Exercise prompt :: All of the data is to be printed exactly, though the images must be left off.

Task inputs ::
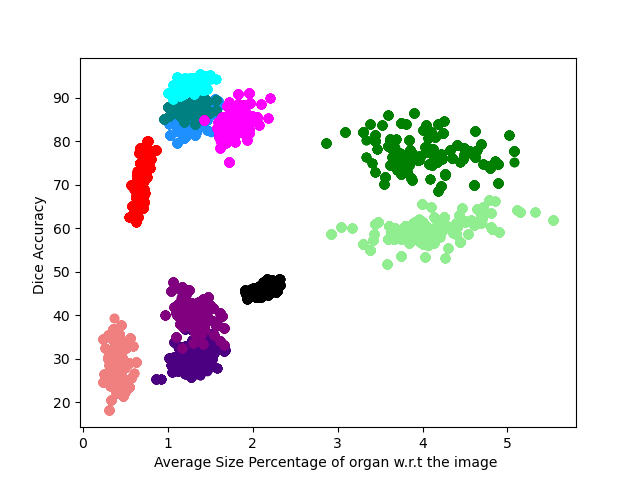
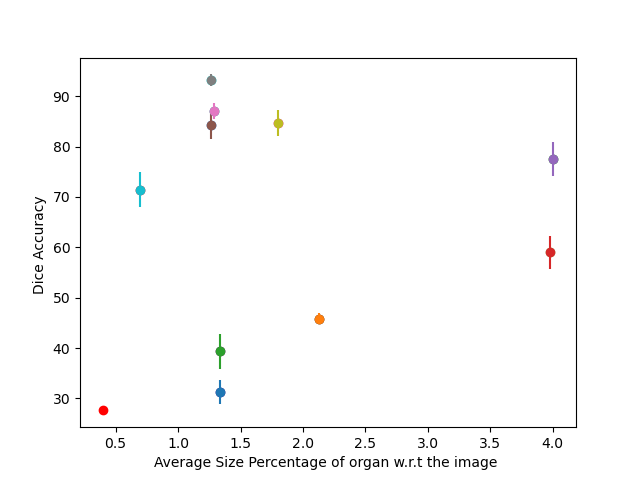
Final.

diff --git a/regression_plot.py b/regression_plot.py
@@ -1,0 +1,108 @@
+'''
+Created on March 17, 2022
+@author: Rosana El Jurdi
+
+dataset indicators:
+
+spleen -> spleen dataset
+patient006 -H1 -> Acdc first tissue
+patient006 -H2 -> Acdc first tissue
+patient018_10_0_1.npy_H3 -> Acdc third tissue
+hippocampus_004_0_0.npy_H1 -> Hippocampus first tissue,
+hippocampus_ H2 -> Hippocampus second tissue
+prostate_00_0_0.npy_H1  -> prostate h1
+prostate_17_0_10.npy_H2 -> prostate h2
+la_005_0_10.npy_  atrium
+colon.npy_ -> colon
+isles ->  case_
+107_0_49.npy_ -> wmh 7659
+'''
+
+import pandas as pd
+import matplotlib.pyplot as plt
+print("hi")
+import numpy as np
+
+df = pd.read_csv('Results/BenchmarkResults.csv')
+
+df[7657:8766]
+df = df.loc[df['sz1'] != 0]
+sampled_mean = []
+
+key_note = {'isles':['case_'],'hippoH1':['hippocampus', 'H1'],'hipooH2':['hippocampus', 'H2'],
+            'prostateP1': ['prostate', 'H1'], 'prostateP2':['prostate', 'H2'],'colon':['colon'],
+            'acdc-H1': ['patient','H1'], 'acdc-H2': ['patient','H2'],'acdc-H3': ['patient','H3'],
+            'spleen': ['spleen'], 'atrium': ['la_'] , 'wmh': ['wmh']}
+
+COLOR_note = {'isles':'black','hippoH1':'lightgreen','hipooH2':'green',
+            'prostateP1': 'indigo', 'prostateP2':'purple','colon':'grey',
+              'acdc-H1': 'dodgerblue', 'acdc-H2': 'teal', 'acdc-H3': 'cyan',
+              'spleen':'magenta', 'atrium': 'red', 'wmh': 'lightcoral'}
+
+polyfit_x = []
+polyfit_y = []
+# for loss in ['Dice', 'clDice', 'Boundary','Perimeter', 'Haussdorf', 'size']:
+for loss in ['Dice']:
+
+    wmh_dataset = df
+    fig, ax = plt.subplots()
+    fig2, ax2 = plt.subplots()
+
+    for n, Label in enumerate(['prostateP1', 'isles','prostateP2',  'hippoH1','hipooH2','acdc-H1', 'acdc-H2', 'acdc-H3', 'spleen', 'atrium']):
+        print(Label)
+        LABEL = list(key_note[Label])
+        dataset = df[df['id'].str.contains(LABEL[0])]
+        dataset = dataset[dataset['id'].str.contains(LABEL[-1])]
+
+        sampled_mean = []
+        sampled_size = []
+
+        for i in range(100):
+            sample = dataset.sample(n=50)
+            sampled_mean.append(sample.mean()['clDice']*100)
+            sampled_size.append(sample.mean()['Organ-Size'])
+            ax.scatter(sampled_size,sampled_mean, c=COLOR_note[Label])
+
+        polyfit_x.append(np.mean(sampled_size))
+        polyfit_y.append(np.mean(sampled_mean))
+
+        ax2.plot(np.mean(sampled_size), np.mean(sampled_mean), 'o', c=COLOR_note[Label])
+        ax2.errorbar(np.mean(sampled_size), np.mean(sampled_mean), yerr=np.std(sampled_mean),xerr=np.std(sampled_size), fmt='-o', c=COLOR_note[Label])
+        ax2.errorbar(np.mean(sampled_size), np.mean(sampled_mean), yerr=np.std(sampled_mean),xerr=np.std(sampled_size), fmt='-o', c=COLOR_note[Label])
+        wmh_dataset = wmh_dataset.drop(dataset.index)
+        print(LABEL)
+    sampled_mean = []
+    sampled_size = []
+    for i in range(100):
+        sample = wmh_dataset.sample(n=50)
+        sampled_mean.append(sample.mean()['clDice']*100)
+        sampled_size.append(sample.mean()['Organ-Size'])
+        ax.scatter(sampled_size, sampled_mean, c=COLOR_note['wmh'])
+
+
+
+    plt.xlabel('Average Size Percentage of organ w.r.t the image ')
+    plt.ylabel('Dice Accuracy ')
+    plt.savefig('/Users/rosana.eljurdi/PycharmProjects/Prior-based-Losses-for-Medical-Image-Segmentation/resources/Meta-features/{}'.format(loss))
+
+    polyfit_x.append(np.mean(sampled_size))
+    polyfit_y.append(np.mean(sampled_mean))
+    ax2.plot(np.mean(sampled_size), np.mean(sampled_mean), 'o', c=COLOR_note[Label])
+    ax2.errorbar(np.mean(sampled_size), np.mean(sampled_mean), yerr=np.std(sampled_mean), xerr=np.std(sampled_size),
+                 fmt='-o', c=COLOR_note[Label])
+
+    m, b = np.polyfit(polyfit_x, polyfit_y, 1)
+    plt.plot(polyfit_x,  m*np.array(polyfit_x)+ b)
+    plt.savefig('/Users/rosana.eljurdi/PycharmProjects/Prior-based-Losses-for-Medical-Image-Segmentation/resources/Meta-features/{}_regression'.format(loss))
+# ax.legend()
+#ax.grid(True)
+
+plt.show()
+
+print(dataset)
+
+
+
+
+print(df['id'])
+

Output below ::
Final.

diff --git a/regression_plot.py b/regression_plot.py
@@ -1,0 +1,108 @@
+'''
+Created on March 17, 2022
+@author: Rosana El Jurdi
+
+dataset indicators:
+
+spleen -> spleen dataset
+patient006 -H1 -> Acdc first tissue
+patient006 -H2 -> Acdc first tissue
+patient018_10_0_1.npy_H3 -> Acdc third tissue
+hippocampus_004_0_0.npy_H1 -> Hippocampus first tissue,
+hippocampus_ H2 -> Hippocampus second tissue
+prostate_00_0_0.npy_H1  -> prostate h1
+prostate_17_0_10.npy_H2 -> prostate h2
+la_005_0_10.npy_  atrium
+colon.npy_ -> colon
+isles ->  case_
+107_0_49.npy_ -> wmh 7659
+'''
+
+import pandas as pd
+import matplotlib.pyplot as plt
+print("hi")
+import numpy as np
+
+df = pd.read_csv('Results/BenchmarkResults.csv')
+
+df[7657:8766]
+df = df.loc[df['sz1'] != 0]
+sampled_mean = []
+
+key_note = {'isles':['case_'],'hippoH1':['hippocampus', 'H1'],'hipooH2':['hippocampus', 'H2'],
+            'prostateP1': ['prostate', 'H1'], 'prostateP2':['prostate', 'H2'],'colon':['colon'],
+            'acdc-H1': ['patient','H1'], 'acdc-H2': ['patient','H2'],'acdc-H3': ['patient','H3'],
+            'spleen': ['spleen'], 'atrium': ['la_'] , 'wmh': ['wmh']}
+
+COLOR_note = {'isles':'black','hippoH1':'lightgreen','hipooH2':'green',
+            'prostateP1': 'indigo', 'prostateP2':'purple','colon':'grey',
+              'acdc-H1': 'dodgerblue', 'acdc-H2': 'teal', 'acdc-H3': 'cyan',
+              'spleen':'magenta', 'atrium': 'red', 'wmh': 'lightcoral'}
+
+polyfit_x = []
+polyfit_y = []
+# for loss in ['Dice', 'clDice', 'Boundary','Perimeter', 'Haussdorf', 'size']:
+for loss in ['Dice']:
+
+    wmh_dataset = df
+    fig, ax = plt.subplots()
+    fig2, ax2 = plt.subplots()
+
+    for n, Label in enumerate(['prostateP1', 'isles','prostateP2',  'hippoH1','hipooH2','acdc-H1', 'acdc-H2', 'acdc-H3', 'spleen', 'atrium']):
+        print(Label)
+        LABEL = list(key_note[Label])
+        dataset = df[df['id'].str.contains(LABEL[0])]
+        dataset = dataset[dataset['id'].str.contains(LABEL[-1])]
+
+        sampled_mean = []
+        sampled_size = []
+
+        for i in range(100):
+            sample = dataset.sample(n=50)
+            sampled_mean.append(sample.mean()['clDice']*100)
+            sampled_size.append(sample.mean()['Organ-Size'])
+            ax.scatter(sampled_size,sampled_mean, c=COLOR_note[Label])
+
+        polyfit_x.append(np.mean(sampled_size))
+        polyfit_y.append(np.mean(sampled_mean))
+
+        ax2.plot(np.mean(sampled_size), np.mean(sampled_mean), 'o', c=COLOR_note[Label])
+        ax2.errorbar(np.mean(sampled_size), np.mean(sampled_mean), yerr=np.std(sampled_mean),xerr=np.std(sampled_size), fmt='-o', c=COLOR_note[Label])
+        ax2.errorbar(np.mean(sampled_size), np.mean(sampled_mean), yerr=np.std(sampled_mean),xerr=np.std(sampled_size), fmt='-o', c=COLOR_note[Label])
+        wmh_dataset = wmh_dataset.drop(dataset.index)
+        print(LABEL)
+    sampled_mean = []
+    sampled_size = []
+    for i in range(100):
+        sample = wmh_dataset.sample(n=50)
+        sampled_mean.append(sample.mean()['clDice']*100)
+        sampled_size.append(sample.mean()['Organ-Size'])
+        ax.scatter(sampled_size, sampled_mean, c=COLOR_note['wmh'])
+
+
+
+    plt.xlabel('Average Size Percentage of organ w.r.t the image ')
+    plt.ylabel('Dice Accuracy ')
+    plt.savefig('/Users/rosana.eljurdi/PycharmProjects/Prior-based-Losses-for-Medical-Image-Segmentation/resources/Meta-features/{}'.format(loss))
+
+    polyfit_x.append(np.mean(sampled_size))
+    polyfit_y.append(np.mean(sampled_mean))
+    ax2.plot(np.mean(sampled_size), np.mean(sampled_mean), 'o', c=COLOR_note[Label])
+    ax2.errorbar(np.mean(sampled_size), np.mean(sampled_mean), yerr=np.std(sampled_mean), xerr=np.std(sampled_size),
+                 fmt='-o', c=COLOR_note[Label])
+
+    m, b = np.polyfit(polyfit_x, polyfit_y, 1)
+    plt.plot(polyfit_x,  m*np.array(polyfit_x)+ b)
+    plt.savefig('/Users/rosana.eljurdi/PycharmProjects/Prior-based-Losses-for-Medical-Image-Segmentation/resources/Meta-features/{}_regression'.format(loss))
+# ax.legend()
+#ax.grid(True)
+
+plt.show()
+
+print(dataset)
+
+
+
+
+print(df['id'])
+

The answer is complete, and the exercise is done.